◆ Assignment
Go through the records, and copy each line in which the string "getElementById" is present.

◆ Given records

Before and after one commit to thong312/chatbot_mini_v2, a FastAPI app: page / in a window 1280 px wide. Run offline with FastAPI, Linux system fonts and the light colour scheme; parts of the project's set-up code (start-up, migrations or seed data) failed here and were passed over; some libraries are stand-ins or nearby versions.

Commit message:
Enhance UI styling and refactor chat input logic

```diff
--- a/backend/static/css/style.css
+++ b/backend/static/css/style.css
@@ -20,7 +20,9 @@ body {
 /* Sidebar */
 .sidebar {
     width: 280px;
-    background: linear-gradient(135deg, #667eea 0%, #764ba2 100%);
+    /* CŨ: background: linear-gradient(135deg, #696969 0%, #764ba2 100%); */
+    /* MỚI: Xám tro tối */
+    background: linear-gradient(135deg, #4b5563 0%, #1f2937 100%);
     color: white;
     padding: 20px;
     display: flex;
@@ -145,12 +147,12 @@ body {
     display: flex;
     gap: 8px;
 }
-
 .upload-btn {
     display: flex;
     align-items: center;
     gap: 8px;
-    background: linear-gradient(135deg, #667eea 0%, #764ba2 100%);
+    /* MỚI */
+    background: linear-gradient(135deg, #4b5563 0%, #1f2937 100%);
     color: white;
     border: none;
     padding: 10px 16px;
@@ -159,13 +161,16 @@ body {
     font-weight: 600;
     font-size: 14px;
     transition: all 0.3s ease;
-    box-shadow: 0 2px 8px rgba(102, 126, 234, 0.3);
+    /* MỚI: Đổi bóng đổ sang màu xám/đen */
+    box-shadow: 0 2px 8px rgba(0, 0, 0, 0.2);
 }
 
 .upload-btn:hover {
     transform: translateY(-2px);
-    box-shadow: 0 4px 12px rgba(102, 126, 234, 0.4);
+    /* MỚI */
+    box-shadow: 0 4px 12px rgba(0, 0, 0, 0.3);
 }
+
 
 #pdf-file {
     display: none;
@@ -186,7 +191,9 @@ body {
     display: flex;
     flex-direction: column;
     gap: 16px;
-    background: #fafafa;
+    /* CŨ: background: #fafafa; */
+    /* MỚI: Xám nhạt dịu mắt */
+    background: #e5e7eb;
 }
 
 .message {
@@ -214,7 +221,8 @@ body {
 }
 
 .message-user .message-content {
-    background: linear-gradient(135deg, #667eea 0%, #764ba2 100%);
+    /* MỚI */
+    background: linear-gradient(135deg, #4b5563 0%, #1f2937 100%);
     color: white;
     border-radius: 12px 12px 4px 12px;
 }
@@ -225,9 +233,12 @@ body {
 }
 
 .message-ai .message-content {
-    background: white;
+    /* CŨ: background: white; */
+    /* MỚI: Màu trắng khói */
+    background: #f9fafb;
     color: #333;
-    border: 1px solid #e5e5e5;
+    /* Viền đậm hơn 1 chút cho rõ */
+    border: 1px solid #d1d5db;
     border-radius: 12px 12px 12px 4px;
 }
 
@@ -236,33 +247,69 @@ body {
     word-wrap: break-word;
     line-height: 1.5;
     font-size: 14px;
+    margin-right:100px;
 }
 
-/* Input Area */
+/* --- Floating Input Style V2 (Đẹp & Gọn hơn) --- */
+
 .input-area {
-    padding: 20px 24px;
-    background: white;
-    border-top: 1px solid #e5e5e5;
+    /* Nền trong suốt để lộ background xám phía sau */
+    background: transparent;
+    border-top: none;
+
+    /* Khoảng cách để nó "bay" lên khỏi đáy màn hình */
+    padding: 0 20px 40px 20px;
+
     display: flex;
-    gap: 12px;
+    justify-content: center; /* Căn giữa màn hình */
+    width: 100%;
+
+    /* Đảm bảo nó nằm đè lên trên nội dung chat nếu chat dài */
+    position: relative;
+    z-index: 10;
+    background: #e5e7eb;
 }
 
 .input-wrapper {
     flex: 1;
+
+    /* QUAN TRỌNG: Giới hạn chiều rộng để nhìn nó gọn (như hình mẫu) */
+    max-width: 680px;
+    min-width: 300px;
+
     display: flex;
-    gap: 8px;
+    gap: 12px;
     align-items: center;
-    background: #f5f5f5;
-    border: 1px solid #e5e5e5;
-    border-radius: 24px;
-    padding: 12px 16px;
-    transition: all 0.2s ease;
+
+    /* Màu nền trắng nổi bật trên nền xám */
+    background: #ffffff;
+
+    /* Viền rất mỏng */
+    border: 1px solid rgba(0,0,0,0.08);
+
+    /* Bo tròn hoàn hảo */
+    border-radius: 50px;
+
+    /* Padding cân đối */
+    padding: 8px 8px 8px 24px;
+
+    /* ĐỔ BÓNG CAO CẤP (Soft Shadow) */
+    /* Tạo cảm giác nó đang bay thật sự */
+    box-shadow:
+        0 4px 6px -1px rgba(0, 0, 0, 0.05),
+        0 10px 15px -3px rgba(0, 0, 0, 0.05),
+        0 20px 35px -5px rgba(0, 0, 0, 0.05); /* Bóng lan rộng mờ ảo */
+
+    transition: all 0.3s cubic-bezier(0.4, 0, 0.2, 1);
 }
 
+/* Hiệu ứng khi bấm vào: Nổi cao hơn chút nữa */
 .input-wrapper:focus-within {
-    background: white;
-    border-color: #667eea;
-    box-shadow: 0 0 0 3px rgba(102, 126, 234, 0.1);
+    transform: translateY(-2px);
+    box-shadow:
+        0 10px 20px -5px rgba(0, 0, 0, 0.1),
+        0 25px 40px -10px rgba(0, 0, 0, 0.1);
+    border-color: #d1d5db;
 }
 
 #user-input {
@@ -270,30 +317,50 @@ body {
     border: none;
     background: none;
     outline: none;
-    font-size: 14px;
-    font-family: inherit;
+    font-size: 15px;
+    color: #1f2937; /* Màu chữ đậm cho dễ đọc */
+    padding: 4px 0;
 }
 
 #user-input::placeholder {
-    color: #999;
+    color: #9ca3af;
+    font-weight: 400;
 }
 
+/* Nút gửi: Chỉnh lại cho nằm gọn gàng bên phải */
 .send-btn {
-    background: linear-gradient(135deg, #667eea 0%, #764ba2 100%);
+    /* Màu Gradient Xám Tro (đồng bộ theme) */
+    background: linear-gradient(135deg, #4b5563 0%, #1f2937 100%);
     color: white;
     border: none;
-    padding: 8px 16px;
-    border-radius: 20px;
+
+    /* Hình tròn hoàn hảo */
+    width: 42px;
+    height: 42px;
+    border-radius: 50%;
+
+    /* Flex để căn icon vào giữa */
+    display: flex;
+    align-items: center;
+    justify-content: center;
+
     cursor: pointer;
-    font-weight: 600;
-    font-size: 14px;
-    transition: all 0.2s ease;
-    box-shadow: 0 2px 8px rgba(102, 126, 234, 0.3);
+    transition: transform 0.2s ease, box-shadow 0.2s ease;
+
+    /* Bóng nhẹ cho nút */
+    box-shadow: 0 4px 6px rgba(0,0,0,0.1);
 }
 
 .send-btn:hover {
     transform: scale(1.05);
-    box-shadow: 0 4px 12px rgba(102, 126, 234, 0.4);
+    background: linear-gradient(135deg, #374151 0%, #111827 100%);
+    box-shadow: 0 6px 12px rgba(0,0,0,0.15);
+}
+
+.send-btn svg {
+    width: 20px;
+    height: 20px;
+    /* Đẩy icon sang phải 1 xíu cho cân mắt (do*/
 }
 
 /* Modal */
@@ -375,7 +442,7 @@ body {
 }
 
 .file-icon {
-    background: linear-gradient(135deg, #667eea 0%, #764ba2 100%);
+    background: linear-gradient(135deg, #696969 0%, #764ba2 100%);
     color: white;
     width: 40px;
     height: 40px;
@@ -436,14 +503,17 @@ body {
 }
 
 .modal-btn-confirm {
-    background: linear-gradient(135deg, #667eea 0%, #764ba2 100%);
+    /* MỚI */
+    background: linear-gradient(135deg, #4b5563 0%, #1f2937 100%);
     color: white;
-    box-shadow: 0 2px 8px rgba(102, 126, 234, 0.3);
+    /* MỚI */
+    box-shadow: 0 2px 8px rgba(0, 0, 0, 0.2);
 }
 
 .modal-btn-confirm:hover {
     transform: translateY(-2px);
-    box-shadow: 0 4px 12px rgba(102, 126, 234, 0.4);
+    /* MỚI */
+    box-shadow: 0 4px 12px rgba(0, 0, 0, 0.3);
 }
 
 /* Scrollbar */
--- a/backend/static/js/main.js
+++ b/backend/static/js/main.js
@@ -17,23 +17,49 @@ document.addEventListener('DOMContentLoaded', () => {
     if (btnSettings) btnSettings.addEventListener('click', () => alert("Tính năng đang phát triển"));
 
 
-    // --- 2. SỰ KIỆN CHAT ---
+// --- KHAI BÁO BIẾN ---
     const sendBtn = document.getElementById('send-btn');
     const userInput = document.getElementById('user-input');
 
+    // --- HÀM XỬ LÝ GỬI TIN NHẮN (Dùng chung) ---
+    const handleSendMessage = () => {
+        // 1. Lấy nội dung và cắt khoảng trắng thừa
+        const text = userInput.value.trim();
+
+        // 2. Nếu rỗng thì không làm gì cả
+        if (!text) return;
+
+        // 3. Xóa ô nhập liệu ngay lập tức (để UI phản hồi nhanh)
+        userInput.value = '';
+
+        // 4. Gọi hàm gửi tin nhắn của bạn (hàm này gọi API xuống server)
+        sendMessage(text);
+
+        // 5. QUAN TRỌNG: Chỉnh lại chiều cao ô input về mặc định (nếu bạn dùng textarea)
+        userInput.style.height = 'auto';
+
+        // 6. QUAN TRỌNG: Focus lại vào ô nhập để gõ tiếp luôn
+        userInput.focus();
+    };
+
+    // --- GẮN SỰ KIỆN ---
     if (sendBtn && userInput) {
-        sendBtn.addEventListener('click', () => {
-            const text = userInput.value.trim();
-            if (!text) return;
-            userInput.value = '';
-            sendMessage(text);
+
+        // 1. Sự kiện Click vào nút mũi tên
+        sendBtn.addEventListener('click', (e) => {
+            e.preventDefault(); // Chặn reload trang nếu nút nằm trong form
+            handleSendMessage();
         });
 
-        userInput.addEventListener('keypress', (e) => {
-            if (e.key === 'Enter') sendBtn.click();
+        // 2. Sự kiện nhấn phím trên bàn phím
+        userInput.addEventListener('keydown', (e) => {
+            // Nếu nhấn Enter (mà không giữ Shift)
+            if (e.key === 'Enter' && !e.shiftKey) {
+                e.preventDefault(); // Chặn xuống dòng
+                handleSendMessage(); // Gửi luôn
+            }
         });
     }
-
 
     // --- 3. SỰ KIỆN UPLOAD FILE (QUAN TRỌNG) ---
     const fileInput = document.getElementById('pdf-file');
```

◆ Task response
     const sendBtn = document.getElementById('send-btn');
     const userInput = document.getElementById('user-input');
     const fileInput = document.getElementById('pdf-file');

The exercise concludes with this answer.